The healthcare industry has been one of the slowest industries to jump aboard the big data train. But, amidst all of the changes, population health is here to stay. And, in the changing medical reimbursement landscape, from volume-based to value-based, it’s a needed and beneficial change.
With an emerging emphasis on payer-provider relationships, population health plays a very important role in reducing cost and improving patient outcomes. Payers and providers, traditionally operating separately, are coming together for the benefit of the patient, and it benefits each of them as well. Payers are paying less, and providers are benefiting from seeing an overall picture of health, which allows them to provide better care.
While some healthcare providers are just now jumping on board, population health continues to evolve. Until now, many clinics and practices may have used several different EHR systems (eClinicalWeb, MyChart, etc.). In 2017 and beyond, we’ll see the converging of many different systems under one roof. As the systems “talk to each other”, providers will be able to glean a much broader sense of a patient’s overall wellbeing.
Many kinds of information can be made available through population health—Clinical, financial, sociodemographic, and geographic data.
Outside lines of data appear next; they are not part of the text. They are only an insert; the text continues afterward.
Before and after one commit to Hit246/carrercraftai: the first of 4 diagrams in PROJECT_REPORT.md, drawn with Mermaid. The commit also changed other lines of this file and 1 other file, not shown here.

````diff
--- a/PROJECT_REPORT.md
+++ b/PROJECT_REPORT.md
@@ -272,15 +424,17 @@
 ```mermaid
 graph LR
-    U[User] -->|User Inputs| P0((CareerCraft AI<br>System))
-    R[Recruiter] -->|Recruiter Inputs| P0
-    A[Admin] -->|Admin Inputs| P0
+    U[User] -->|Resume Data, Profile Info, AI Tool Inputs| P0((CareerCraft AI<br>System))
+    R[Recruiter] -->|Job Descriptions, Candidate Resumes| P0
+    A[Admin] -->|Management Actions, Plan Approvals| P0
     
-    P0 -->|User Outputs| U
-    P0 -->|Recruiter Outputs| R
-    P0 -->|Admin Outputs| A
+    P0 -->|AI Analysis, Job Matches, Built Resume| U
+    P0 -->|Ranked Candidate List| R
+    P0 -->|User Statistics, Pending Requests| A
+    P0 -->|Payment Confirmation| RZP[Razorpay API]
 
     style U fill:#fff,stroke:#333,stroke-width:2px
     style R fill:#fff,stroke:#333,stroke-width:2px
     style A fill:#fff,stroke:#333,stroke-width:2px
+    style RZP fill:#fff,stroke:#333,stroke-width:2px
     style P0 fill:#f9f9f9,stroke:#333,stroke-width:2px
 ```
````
For example, socioeconomic data, which goes beyond ethnicity and home language, may provide insights such as housing stability or access to reliable transportation. This allows providers to look for care gaps—things that may prevent a patient from receiving the best care possible.
Beyond pulling much data together, population health will continue to develop and transform the healthcare industry in the coming years. Other developments and trends in the PHM space include mobile visits—talking to a physician over the phone; apps—the ability to email a physician or refill a prescription from a mobile app; and mental health—integrating behavioral health into the physical health picture.
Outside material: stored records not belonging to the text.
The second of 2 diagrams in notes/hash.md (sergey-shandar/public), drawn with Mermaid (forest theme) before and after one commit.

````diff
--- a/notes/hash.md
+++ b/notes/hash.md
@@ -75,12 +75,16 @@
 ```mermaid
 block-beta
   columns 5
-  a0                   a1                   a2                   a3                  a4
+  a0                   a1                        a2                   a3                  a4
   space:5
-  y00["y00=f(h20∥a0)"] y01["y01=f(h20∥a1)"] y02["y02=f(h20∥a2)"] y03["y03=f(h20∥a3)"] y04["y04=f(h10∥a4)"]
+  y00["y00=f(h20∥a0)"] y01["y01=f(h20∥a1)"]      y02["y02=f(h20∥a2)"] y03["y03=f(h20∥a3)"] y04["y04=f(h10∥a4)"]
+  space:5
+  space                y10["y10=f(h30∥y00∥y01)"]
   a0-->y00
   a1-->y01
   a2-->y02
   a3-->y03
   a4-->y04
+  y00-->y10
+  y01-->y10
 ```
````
Population health management, though not currently a well-oiled machine in the healthcare industry, has the potential to immensely improve health outcomes and lower costs in the coming years. As population health continues to march forward, payers and providers should both benefit from these technological advances, which allow for a complete picture of a patient’s health. Change is inevitable, but keeping up with the trends and benefits makes it an easier and more meaningful transition.